One of the most common mistakes brands make in the digital space is the "me too" syndrome. A certain platform performs well for other companies, gets a lot of media attention, and suddenly it's, "We need one of those too."
Attention is paid to the "what" and the "how" of obtaining the bright shiny object, but never to the "why." Why do we want one? Why would someone want the one we're building? Why are we spending so much money on something that we're not likely to see much return from?
It happened with microsites. And for the past year or two, it's been happening with apps.
Mobile apps. Web-based apps. Everyone wants one. There are many success stories around apps and countless articles on how apps are going to replace the web. So it's the rare brand manager or ad agency type who won't suggest an app as part of the newest marketing campaign.
But apps are different than ads.
Ads are, by their very definition, created to promote a brand. Apps are not. If apps were like ads, then television would be chock full of fun 30-second films created solely to entertain us. A good ad would need to be as clever as those unbranded short films. And if you've spent any time in front of a television, you know that's highly unlikely.

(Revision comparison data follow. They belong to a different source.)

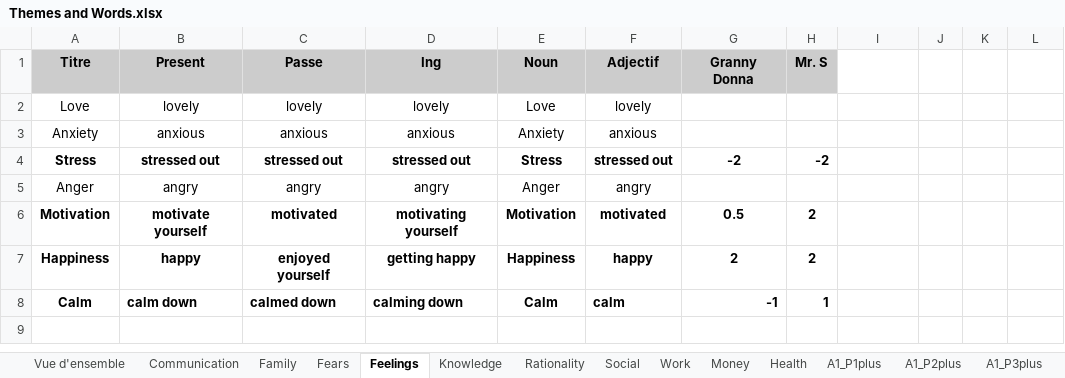
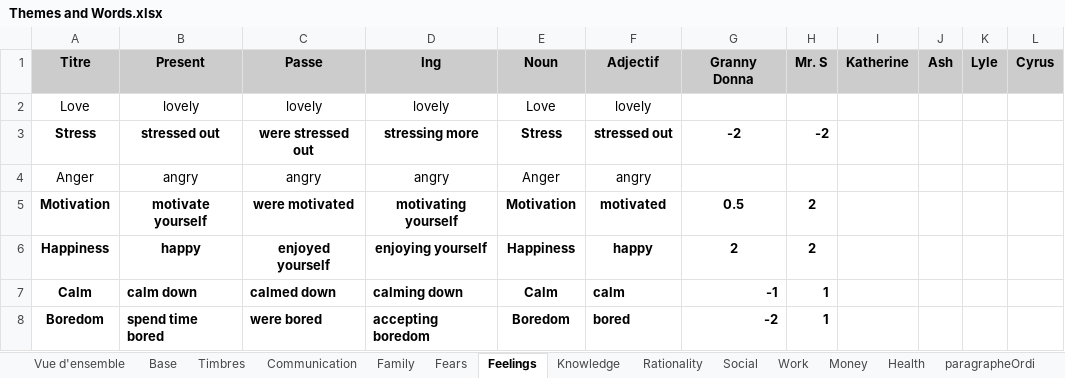
Before and after one commit to NilsVandamme/DEAR_REBORN, an Excel workbook: Assets/ImportFiles/XLS/Themes and Words.xlsx, sheet Feelings, drawn as a sheet; values as stored, in another font and other column widths than the file's, no borders; charts and pictures not drawn; removed rows and columns are numbered as before the commit, all else as after; the diff names each change by its address in the sheet, - before the commit and + after, or states it on an @@ line.

```diff
--- a/Assets/ImportFiles/XLS/Themes and Words.xlsx (sheet Feelings)
+++ b/Assets/ImportFiles/XLS/Themes and Words.xlsx (sheet Feelings)
+sheet tab: Base
+sheet tab: Timbres
+sheet tab: paragrapheOrdi
-I1: (empty)
+I1: Katherine
-I1:L1 fill: none
+I1:L1 fill: #CCCCCC
-J1: (empty)
+J1: Ash
-K1: (empty)
+K1: Lyle
-L1: (empty)
+L1: Cyrus
-row 3: Anxiety | anxious | anxious | anxious | Anxiety | anxious
-C3 (Passe): stressed out
+C3 (Passe): were stressed out
-D3 (Ing): stressed out
+D3 (Ing): stressing more
-C5 (Passe): motivated
+C5 (Passe): were motivated
-D6 (Ing): getting happy
+D6 (Ing): enjoying yourself
+row 8: Boredom | spend time bored | were bored | accepting boredom | Boredom | bored | -2 | 1
```
Also changed, not shown: sheet Knowledge, sheet Communication, sheet Social, sheet Rationality, sheet Money, sheet Work, 3 more sheets, other sheet tabs, charts or pictures, 37 other files.
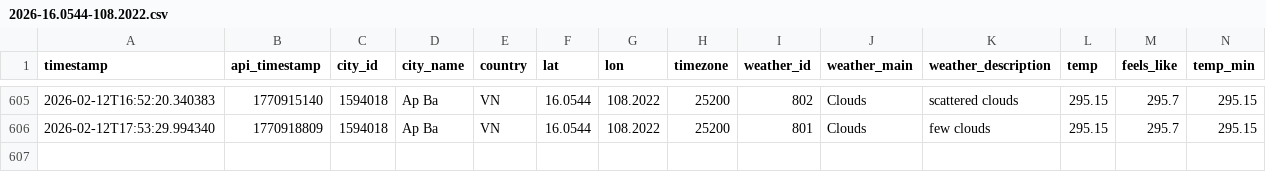
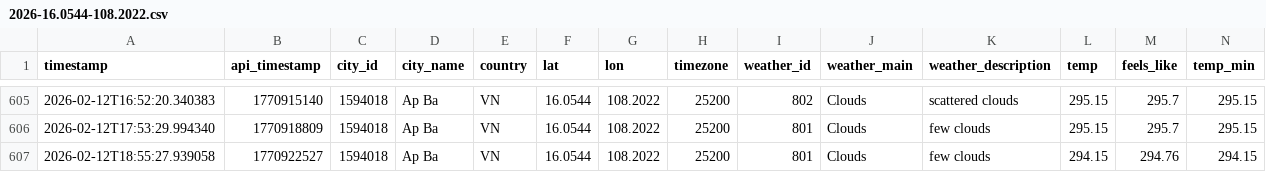
Before and after one commit to NamHillridge/daily-data, a CSV file: 2026-16.0544-108.2022.csv, drawn as a sheet; only a part is shown, gaps mark what is left out; rows hold the shown columns only; the diff names each change by its address in the sheet, - before the commit and + after, or states it on an @@ line.

```diff
--- a/2026-16.0544-108.2022.csv
+++ b/2026-16.0544-108.2022.csv
+row 607: 2026-02-12T18:55:27.939058 | 1770922527 | 1594018 | Ap Ba | VN | 16.0544 | 108.2022 | 25200 | 801 | Clouds | few clouds | 294.15 | 294.76 | 294.15
```
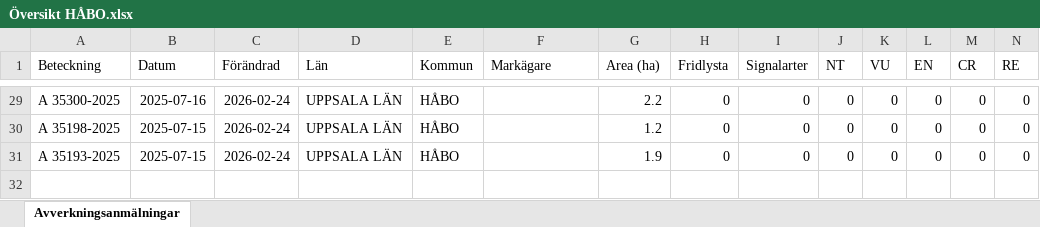
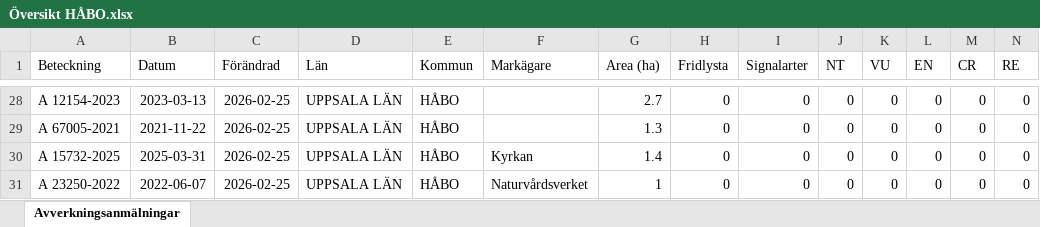
Before and after one commit to klasma/Logging_0305, an Excel workbook: Översikt HÅBO.xlsx, sheet Avverkningsanmälningar, drawn as a sheet; only a part is shown, gaps mark what is left out; values as stored, in another font and other column widths than the file's, no borders; addresses are those after the commit; rows hold the shown columns only; the diff covers the shown part only; the diff names each change by its address in the sheet, - before the commit and + after, or states it on an @@ line.

```diff
--- a/Översikt HÅBO.xlsx (sheet Avverkningsanmälningar)
+++ b/Översikt HÅBO.xlsx (sheet Avverkningsanmälningar)
-A28 (Beteckning): A 35300-2025
+A28 (Beteckning): A 12154-2023
-B28 (Datum): 2025-07-16
+B28 (Datum): 2023-03-13
-C28:C30 (Förändrad): 2026-02-24
+C28:C30 (Förändrad): 2026-02-25
-G28 (Area (ha)): 2.2
+G28 (Area (ha)): 2.7
-A29 (Beteckning): A 35198-2025
+A29 (Beteckning): A 67005-2021
-B29 (Datum): 2025-07-15
+B29 (Datum): 2021-11-22
-G29 (Area (ha)): 1.2
+G29 (Area (ha)): 1.3
-A30 (Beteckning): A 35193-2025
+A30 (Beteckning): A 15732-2025
-B30 (Datum): 2025-07-15
+B30 (Datum): 2025-03-31
-F30 (Markägare): (empty)
+F30 (Markägare): Kyrkan
-G30 (Area (ha)): 1.9
+G30 (Area (ha)): 1.4
+row 31: A 23250-2022 | 2022-06-07 | 2026-02-25 | UPPSALA LÄN | HÅBO | Naturvårdsverket | 1 | 0 | 0 | 0 | 0 | 0 | 0 | 0
```
Also changed, not shown: 1 added row, 2 removed rows and 81 edited cells elsewhere in this sheet, artfynd/A 16618-2024 artfynd.xlsx, artfynd/A 22010-2025 artfynd.xlsx, 55 other files.
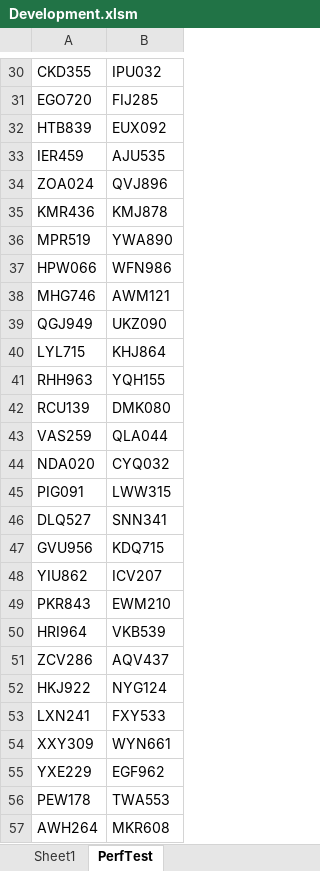
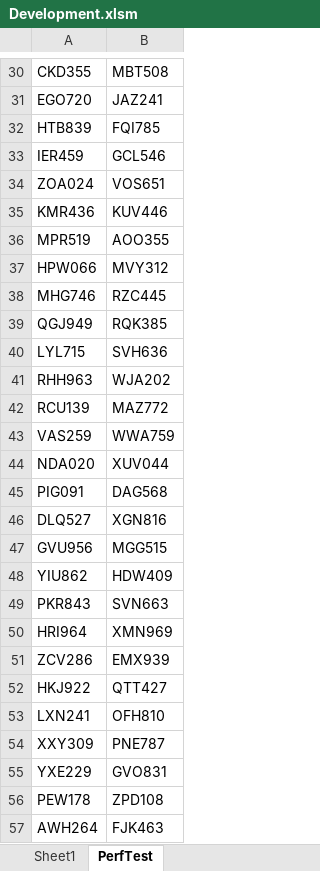
Before and after one commit to ceybers/excel-table-transfer, an Excel workbook: Development.xlsm, sheet PerfTest, drawn as a sheet; only a part is shown, gaps mark what is left out; values as stored, in another font and other column widths than the file's, no borders; table styles not drawn; the diff covers the shown part only; the diff names each change by its address in the sheet, - before the commit and + after, or states it on an @@ line.

```diff
--- a/Development.xlsm (sheet PerfTest)
+++ b/Development.xlsm (sheet PerfTest)
-B30: IPU032
+B30: MBT508
-B31: FIJ285
+B31: JAZ241
-B32: EUX092
+B32: FQI785
-B33: AJU535
+B33: GCL546
-B34: QVJ896
+B34: VOS651
-B35: KMJ878
+B35: KUV446
-B36: YWA890
+B36: AOO355
-B37: WFN986
+B37: MVY312
-B38: AWM121
+B38: RZC445
-B39: UKZ090
+B39: RQK385
-B40: KHJ864
+B40: SVH636
-B41: YQH155
+B41: WJA202
-B42: DMK080
+B42: MAZ772
-B43: QLA044
+B43: WWA759
-B44: CYQ032
+B44: XUV044
-B45: LWW315
+B45: DAG568
-B46: SNN341
+B46: XGN816
-B47: KDQ715
+B47: MGG515
-B48: ICV207
+B48: HDW409
-B49: EWM210
+B49: SVN663
-B50: VKB539
+B50: XMN969
-B51: AQV437
+B51: EMX939
-B52: NYG124
+B52: QTT427
-B53: FXY533
+B53: OFH810
-B54: WYN661
+B54: PNE787
-B55: EGF962
+B55: GVO831
-B56: TWA553
+B56: ZPD108
-B57: MKR608
+B57: FJK463
```
Also changed, not shown: 973 edited cells elsewhere in this sheet, sheet Sheet1, 8 other files.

With that in mind, let's take a look at reasons why some branded apps flourish while others flop.